Output only how many lines below contain "docs".

** Extracted information follows **

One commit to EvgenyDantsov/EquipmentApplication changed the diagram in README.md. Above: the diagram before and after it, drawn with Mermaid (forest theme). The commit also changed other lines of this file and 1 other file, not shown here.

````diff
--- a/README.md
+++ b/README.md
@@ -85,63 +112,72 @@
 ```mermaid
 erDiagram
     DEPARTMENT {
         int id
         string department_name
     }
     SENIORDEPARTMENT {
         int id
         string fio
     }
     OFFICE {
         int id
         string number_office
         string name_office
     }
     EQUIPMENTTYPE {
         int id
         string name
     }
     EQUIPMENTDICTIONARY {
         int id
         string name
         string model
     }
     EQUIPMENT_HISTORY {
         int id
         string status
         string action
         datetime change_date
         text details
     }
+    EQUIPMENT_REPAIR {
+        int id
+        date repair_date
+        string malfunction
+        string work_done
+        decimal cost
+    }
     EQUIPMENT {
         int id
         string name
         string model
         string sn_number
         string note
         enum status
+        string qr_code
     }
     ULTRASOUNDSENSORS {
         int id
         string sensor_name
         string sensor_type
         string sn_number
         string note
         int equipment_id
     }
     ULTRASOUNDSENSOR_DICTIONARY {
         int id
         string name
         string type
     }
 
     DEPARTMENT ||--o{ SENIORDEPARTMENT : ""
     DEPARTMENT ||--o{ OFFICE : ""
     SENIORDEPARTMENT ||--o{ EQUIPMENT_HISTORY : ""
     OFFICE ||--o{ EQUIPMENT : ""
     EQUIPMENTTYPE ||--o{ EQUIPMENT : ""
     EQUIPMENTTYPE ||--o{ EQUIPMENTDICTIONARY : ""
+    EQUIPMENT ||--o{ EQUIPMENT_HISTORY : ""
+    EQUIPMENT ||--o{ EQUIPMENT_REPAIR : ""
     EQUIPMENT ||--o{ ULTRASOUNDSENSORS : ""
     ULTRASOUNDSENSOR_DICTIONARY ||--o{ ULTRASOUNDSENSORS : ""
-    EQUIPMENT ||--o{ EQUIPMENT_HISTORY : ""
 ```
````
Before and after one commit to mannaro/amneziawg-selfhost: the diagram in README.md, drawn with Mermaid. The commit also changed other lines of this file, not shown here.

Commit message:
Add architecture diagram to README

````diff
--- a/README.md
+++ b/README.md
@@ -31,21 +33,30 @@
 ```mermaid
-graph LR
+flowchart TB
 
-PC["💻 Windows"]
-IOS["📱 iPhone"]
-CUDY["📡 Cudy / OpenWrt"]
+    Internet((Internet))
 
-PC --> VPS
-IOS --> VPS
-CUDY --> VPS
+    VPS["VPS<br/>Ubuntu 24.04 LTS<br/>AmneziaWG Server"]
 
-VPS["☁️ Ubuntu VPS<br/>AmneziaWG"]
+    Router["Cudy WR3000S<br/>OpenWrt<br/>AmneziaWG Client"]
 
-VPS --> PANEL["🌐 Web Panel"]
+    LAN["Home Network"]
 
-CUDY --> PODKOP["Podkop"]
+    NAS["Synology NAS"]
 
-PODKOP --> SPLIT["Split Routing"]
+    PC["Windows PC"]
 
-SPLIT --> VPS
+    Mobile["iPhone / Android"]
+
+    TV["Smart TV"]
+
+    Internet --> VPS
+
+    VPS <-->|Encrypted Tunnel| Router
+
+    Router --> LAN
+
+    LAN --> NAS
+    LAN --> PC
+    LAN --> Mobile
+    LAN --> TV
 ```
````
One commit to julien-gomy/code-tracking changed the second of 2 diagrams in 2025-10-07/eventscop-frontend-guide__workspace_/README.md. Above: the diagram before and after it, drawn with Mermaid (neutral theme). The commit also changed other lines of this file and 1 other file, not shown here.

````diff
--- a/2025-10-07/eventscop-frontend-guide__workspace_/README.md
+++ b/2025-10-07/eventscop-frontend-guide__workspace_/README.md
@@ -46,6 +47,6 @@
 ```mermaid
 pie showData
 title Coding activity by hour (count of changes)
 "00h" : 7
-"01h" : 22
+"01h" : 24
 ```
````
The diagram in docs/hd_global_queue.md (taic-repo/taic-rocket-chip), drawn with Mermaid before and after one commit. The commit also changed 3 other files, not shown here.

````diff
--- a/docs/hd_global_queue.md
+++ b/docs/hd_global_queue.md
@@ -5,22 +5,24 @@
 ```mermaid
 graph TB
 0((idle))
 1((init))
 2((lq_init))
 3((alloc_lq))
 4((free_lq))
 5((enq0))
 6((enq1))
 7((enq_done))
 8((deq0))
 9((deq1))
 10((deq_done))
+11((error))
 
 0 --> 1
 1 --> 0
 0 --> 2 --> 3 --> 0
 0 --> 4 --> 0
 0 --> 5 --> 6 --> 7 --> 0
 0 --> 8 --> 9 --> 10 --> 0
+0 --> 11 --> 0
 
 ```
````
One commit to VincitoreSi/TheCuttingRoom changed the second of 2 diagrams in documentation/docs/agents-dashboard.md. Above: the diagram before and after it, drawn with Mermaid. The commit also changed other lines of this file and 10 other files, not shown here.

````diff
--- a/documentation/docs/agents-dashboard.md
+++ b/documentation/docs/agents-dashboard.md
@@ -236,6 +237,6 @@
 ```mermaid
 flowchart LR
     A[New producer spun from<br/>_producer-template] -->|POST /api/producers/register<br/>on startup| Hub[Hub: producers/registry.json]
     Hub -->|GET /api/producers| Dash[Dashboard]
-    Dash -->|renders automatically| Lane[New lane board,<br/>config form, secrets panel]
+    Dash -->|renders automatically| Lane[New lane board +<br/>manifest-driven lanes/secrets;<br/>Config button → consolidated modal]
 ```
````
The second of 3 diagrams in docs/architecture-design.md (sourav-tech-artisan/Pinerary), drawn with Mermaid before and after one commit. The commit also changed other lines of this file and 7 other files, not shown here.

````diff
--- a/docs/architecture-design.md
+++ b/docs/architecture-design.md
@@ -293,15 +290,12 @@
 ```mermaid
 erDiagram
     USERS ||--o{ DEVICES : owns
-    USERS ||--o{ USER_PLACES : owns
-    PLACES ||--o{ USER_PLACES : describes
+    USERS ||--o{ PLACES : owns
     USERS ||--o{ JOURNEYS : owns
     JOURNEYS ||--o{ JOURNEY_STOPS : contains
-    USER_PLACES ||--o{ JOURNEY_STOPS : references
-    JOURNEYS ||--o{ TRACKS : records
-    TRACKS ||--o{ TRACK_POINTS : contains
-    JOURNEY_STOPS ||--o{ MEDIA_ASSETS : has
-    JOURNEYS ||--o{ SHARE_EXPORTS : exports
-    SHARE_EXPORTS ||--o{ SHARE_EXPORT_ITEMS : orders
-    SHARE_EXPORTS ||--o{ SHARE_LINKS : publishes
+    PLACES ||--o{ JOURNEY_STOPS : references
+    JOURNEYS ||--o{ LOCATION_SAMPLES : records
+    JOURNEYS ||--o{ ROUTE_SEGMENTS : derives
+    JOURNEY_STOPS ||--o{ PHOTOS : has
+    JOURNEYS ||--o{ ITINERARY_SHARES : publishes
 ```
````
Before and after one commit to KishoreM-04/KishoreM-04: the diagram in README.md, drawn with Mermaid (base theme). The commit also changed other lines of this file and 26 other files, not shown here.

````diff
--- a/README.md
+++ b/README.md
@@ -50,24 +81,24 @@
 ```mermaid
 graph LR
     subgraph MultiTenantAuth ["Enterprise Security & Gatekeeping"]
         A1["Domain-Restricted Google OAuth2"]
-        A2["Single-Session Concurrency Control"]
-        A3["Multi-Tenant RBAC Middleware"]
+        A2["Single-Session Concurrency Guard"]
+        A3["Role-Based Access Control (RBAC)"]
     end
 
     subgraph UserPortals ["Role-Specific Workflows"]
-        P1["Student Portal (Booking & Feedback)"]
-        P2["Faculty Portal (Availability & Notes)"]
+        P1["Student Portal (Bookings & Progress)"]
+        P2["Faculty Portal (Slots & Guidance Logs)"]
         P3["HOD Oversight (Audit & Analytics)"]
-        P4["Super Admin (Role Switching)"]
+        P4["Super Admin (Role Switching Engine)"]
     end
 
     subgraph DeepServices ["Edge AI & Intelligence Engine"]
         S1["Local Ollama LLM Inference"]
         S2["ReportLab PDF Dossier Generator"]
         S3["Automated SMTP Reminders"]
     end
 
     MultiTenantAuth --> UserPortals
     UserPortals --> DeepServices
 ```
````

** End of Extracted information **

Task answer: 9